Bok fullback Willie le Roux is captivated by the lure of the British Lions
The Bok fullback is keen to meet the British and Irish Lions
● Had the Springboks’ brains trust trusted in the truism “you are only as good as your last game”, Willie le Roux’s 2019 Rugby World Cup (RWC) would have ended differently.
A shoulder injury suffered in a collision with Pieter-Steph du Toit in the quarterfinal against Japan seriously inhibited the normally free-spirited player, but he, and the coaches, soldiered on.
Unlike the much publicised restoration to fitness of Andre Joubert, another left-footed fullback who was struck by orthopaedic upheaval in the knockout stages of a successful RWC campaign, Le Roux’s injury was kept under wraps.
There was, however, no hiding the impact it had on performance. He appeared short of confidence and committed elementary, almost sleepwalking errors.
His shoulder may have been wonky but then-coach Rassie Erasmus and Co could not go into the business end of the RWC sans Le Roux’s experienced head in their back three. They persisted with the fullback allowing Cheslin Kolbe and Makazole Mapimpi to illuminate the game’s most glittering stage.
All is easily forgiven and forgotten in the hazy excesses of finals glory, but Le Roux knows the full restoration of his reputation doesn’t start with the Boks.
“If I’m good enough to be picked for the Boks against the (British and Irish) Lions that would be a goal,” the player said from Japan where he is playing for Toyota Verblitz.
Le Roux admits to being captivated by the Lions’ allure. The most recent series in particular resonates with him.
“I remember 2009 when Jaque Fourie scored in the corner. That was an amazing moment and then Morne Steyn kicked over from his own half to clinch the series.
“Everyone always talks about playing against the Lions. Just the vibe and how their supporters come over. It is red in the stands despite it being back home. It is an amazing experience to be part of.
“You only get the opportunity once every 12 years. There are a lot of players who have never played against the Lions.
“If you miss it now you might never get that opportunity again. It will be in the top three moments in your career if you get to play against them.”
Le Roux hopes his performances in Japan don’t go unnoticed. But it’s not as if he needs a shot at redemption. His 61-Test career is punctuated by virtuoso performances, most notably in Brisbane and Edinburgh in 2013.
The Boks win 65% of their Tests with him in the team. Of the 87 Tests the team has played since he made his debut in 2013 they have won 61%. They are more likely to win with him in the team.

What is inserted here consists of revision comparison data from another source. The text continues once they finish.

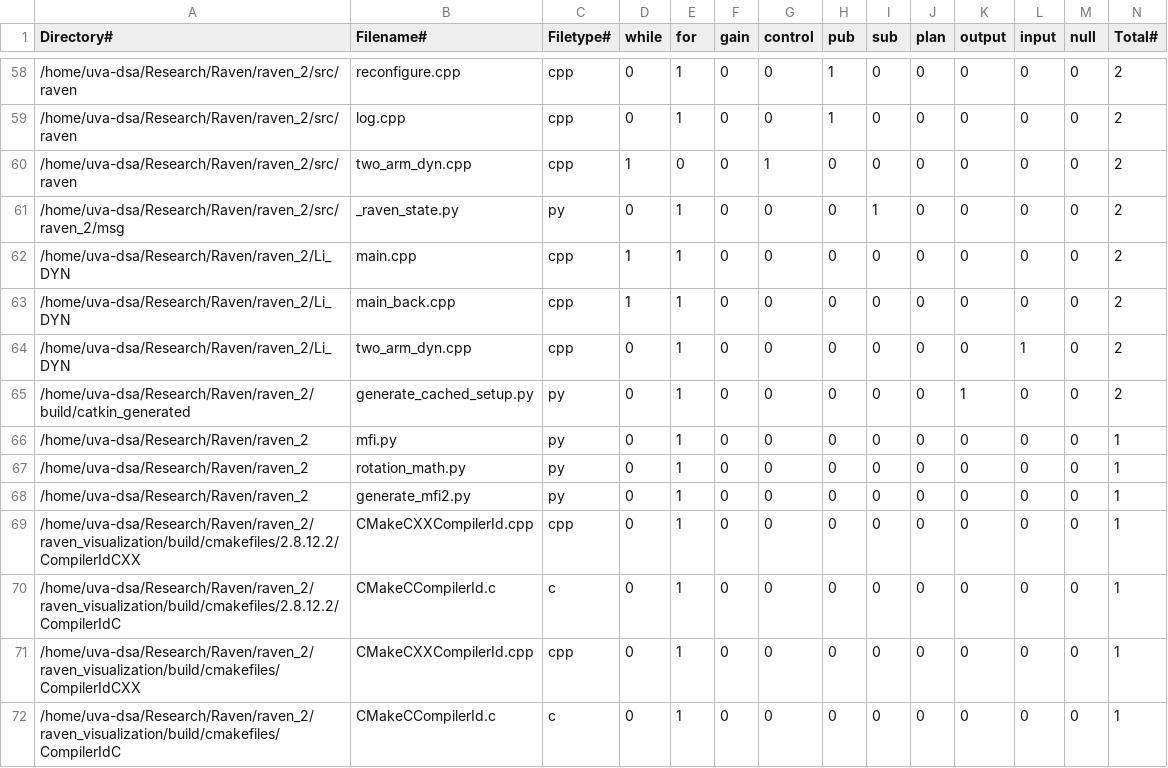
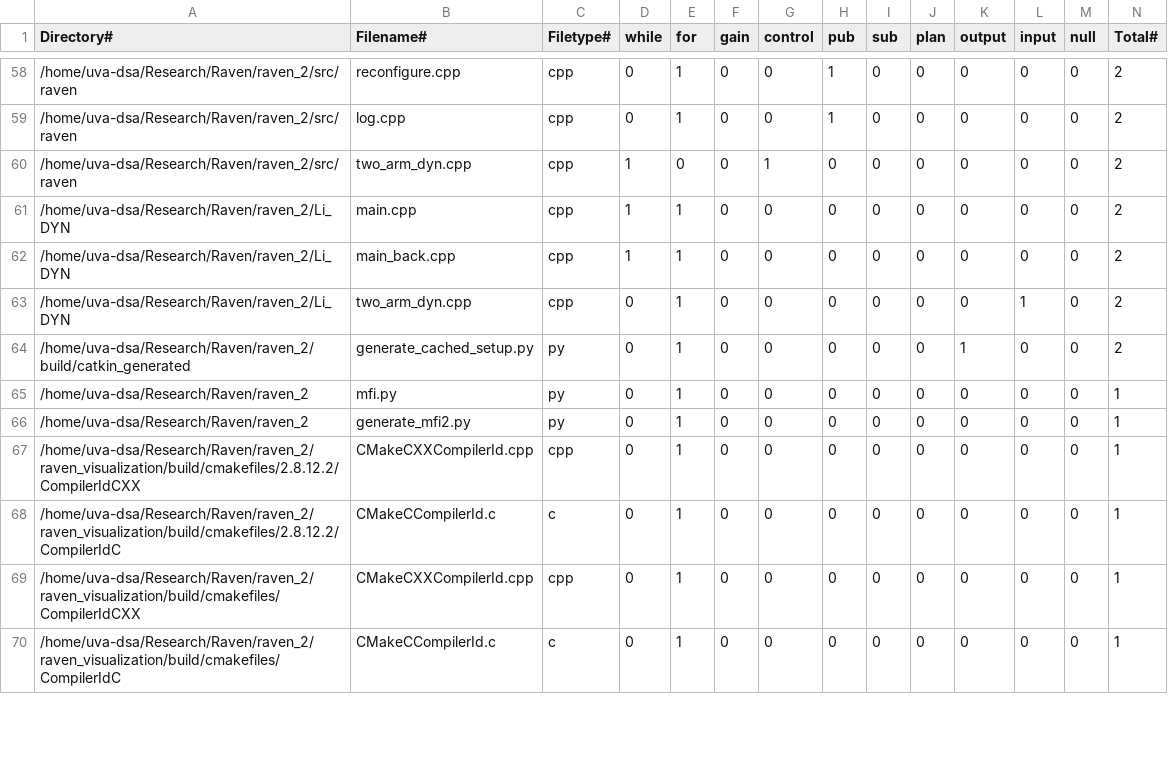
Before and after one commit to gitguige/calculate_keywords, a CSV file: summary_raven.csv, drawn as a sheet; only a part is shown, gaps mark what is left out; the diff covers the shown part only.

Commit message:
add raven

```diff
--- a/summary_raven.csv
+++ b/summary_raven.csv
@@ -60,3 +60,2 @@ Directory#,Filename#,Filetype#,while,for,gain,control,pub,sub,plan,output,input,
 /home/uva-dsa/Research/Raven/raven_2/src/raven,two_arm_dyn.cpp,cpp,1,0,0,1,0,0,0,0,0,0,2
-/home/uva-dsa/Research/Raven/raven_2/src/raven_2/msg,_raven_state.py,py,0,1,0,0,0,1,0,0,0,0,2
 /home/uva-dsa/Research/Raven/raven_2/Li_DYN,main.cpp,cpp,1,1,0,0,0,0,0,0,0,0,2
@@ -66,3 +65,2 @@ Directory#,Filename#,Filetype#,while,for,gain,control,pub,sub,plan,output,input,
 /home/uva-dsa/Research/Raven/raven_2,mfi.py,py,0,1,0,0,0,0,0,0,0,0,1
-/home/uva-dsa/Research/Raven/raven_2,rotation_math.py,py,0,1,0,0,0,0,0,0,0,0,1
 /home/uva-dsa/Research/Raven/raven_2,generate_mfi2.py,py,0,1,0,0,0,0,0,0,0,0,1
```
Also changed, not shown: 4 added rows and 2 removed rows elsewhere in this file.
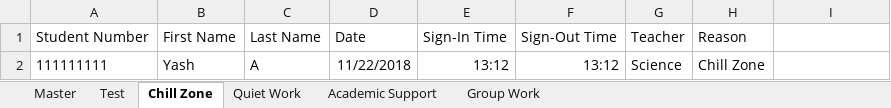
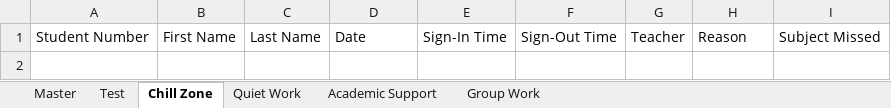
Before and after one commit to YashArora0606/Sign-In-Plus-Plus, an Excel workbook: Grade10List.xlsx, sheet Chill Zone, drawn as a sheet; values as stored, in another font and other column widths than the file's, no borders; the diff names each change by its address in the sheet, - before the commit and + after, or states it on an @@ line.

```diff
--- a/Grade10List.xlsx (sheet Chill Zone)
+++ b/Grade10List.xlsx (sheet Chill Zone)
-I1: (empty)
+I1: Subject Missed
-row 2: 111111111 | Yash | A | 11/22/2018 | 13:12 | 13:12 | Science | Chill Zone
```
Also changed, not shown: sheet Master, sheet Test, sheet Quiet Work, sheet Academic Support, sheet Group Work, Grade11List.xlsx, Grade12List.xlsx, 11 other files.
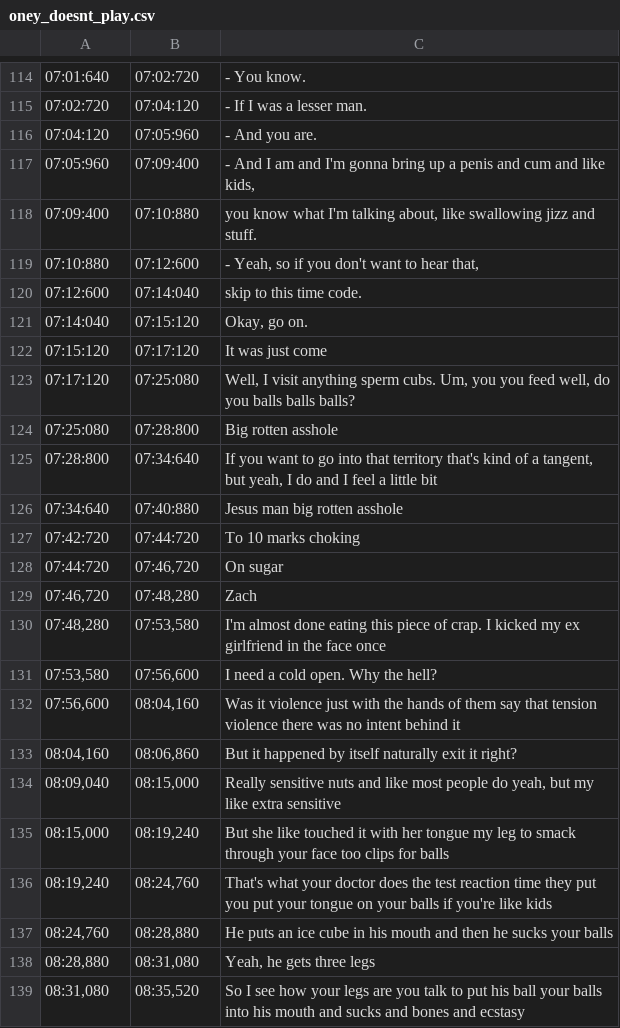
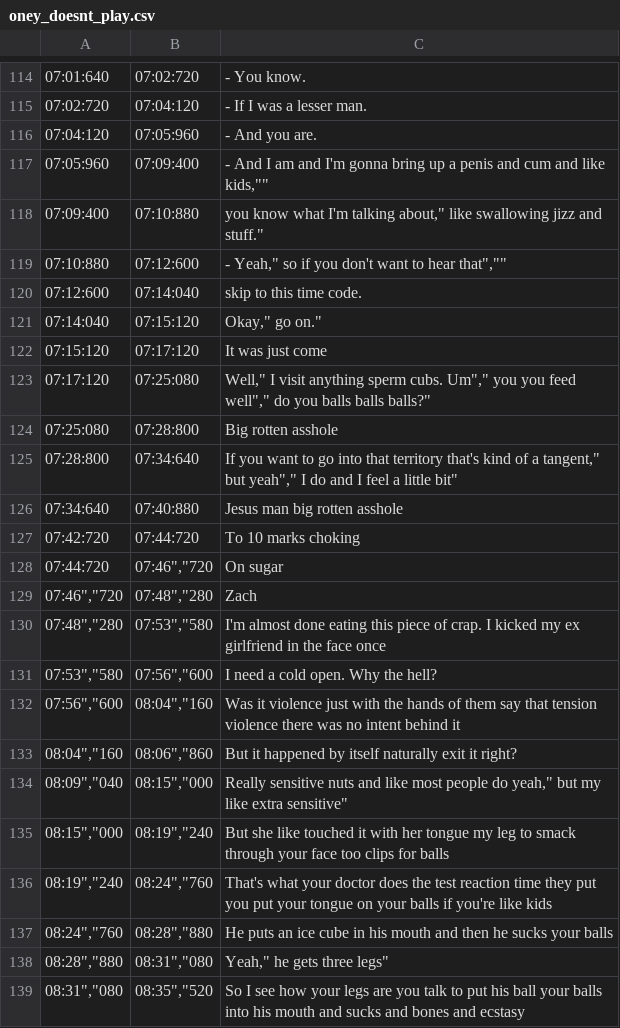
Before and after one commit to draumaz/csv-test, a CSV file: oney_doesnt_play.csv, drawn as a sheet; only a part is shown, gaps mark what is left out; the diff covers the shown part only; the diff names each change by its address in the sheet, - before the commit and + after, or states it on an @@ line.

```diff
--- a/oney_doesnt_play.csv
+++ b/oney_doesnt_play.csv
-C117: …and like kids,
+C117: …and like kids,""
-C118: …I'm talking about, like swallowing jizz and stuff.
+C118: …I'm talking about," like swallowing jizz and stuff."
-C119: - Yeah, so if you don't want to hear that,
+C119: - Yeah," so if you don't want to hear that",""
-C121: Okay, go on.
+C121: Okay," go on."
-C123: Well, I visit anything sperm cubs. Um, you you feed well, do you balls balls balls?
+C123: Well," I visit anything sperm cubs. Um"," you you feed well"," do you balls balls balls?"
-C125: …of a tangent, but yeah, I do and I feel a little bit
+C125: …of a tangent," but yeah"," I do and I feel a little bit"
-B128: 07:46,720
+B128: 07:46","720
-A129: 07:46,720
+A129: 07:46","720
-B129: 07:48,280
+B129: 07:48","280
-A130: 07:48,280
+A130: 07:48","280
-B130: 07:53,580
+B130: 07:53","580
-A131: 07:53,580
+A131: 07:53","580
-B131: 07:56,600
+B131: 07:56","600
-A132: 07:56,600
+A132: 07:56","600
-B132: 08:04,160
+B132: 08:04","160
-A133: 08:04,160
+A133: 08:04","160
-B133: 08:06,860
+B133: 08:06","860
-A134: 08:09,040
+A134: 08:09","040
-B134: 08:15,000
+B134: 08:15","000
-C134: …people do yeah, but my like extra sensitive
+C134: …people do yeah," but my like extra sensitive"
-A135: 08:15,000
+A135: 08:15","000
-B135: 08:19,240
+B135: 08:19","240
-A136: 08:19,240
+A136: 08:19","240
-B136: 08:24,760
+B136: 08:24","760
-A137: 08:24,760
+A137: 08:24","760
-B137: 08:28,880
+B137: 08:28","880
-A138: 08:28,880
+A138: 08:28","880
-B138: 08:31,080
+B138: 08:31","080
-C138: Yeah, he gets three legs
+C138: Yeah," he gets three legs"
-A139: 08:31,080
+A139: 08:31","080
-B139: 08:35,520
+B139: 08:35","520
```
Also changed, not shown: 155 edited cells elsewhere in this file, 1 other file.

For a player with his touch, appreciation for space and knack of making telling incursions into the backline it may rankle that he has not scored a try since dotting down against the All Blacks in Wellington in 2018. Crucially, however, he has had the defining hand in many since. Even at the RWC.
Le Roux is happy to improve and create for those around him. “I feel our team is evolving and growing,” he said of the Verblitz who compete in the Top League. “The Japanese players in our team are starting to believe and that is good for us. I’m enjoying my rugby. The guys love running. There is not a lot of kicking here,” he said of a league that relaunches next year in the hope of finding even greater global appeal.
Le Roux may be on distant shores but he is still very much part of the Bok mix.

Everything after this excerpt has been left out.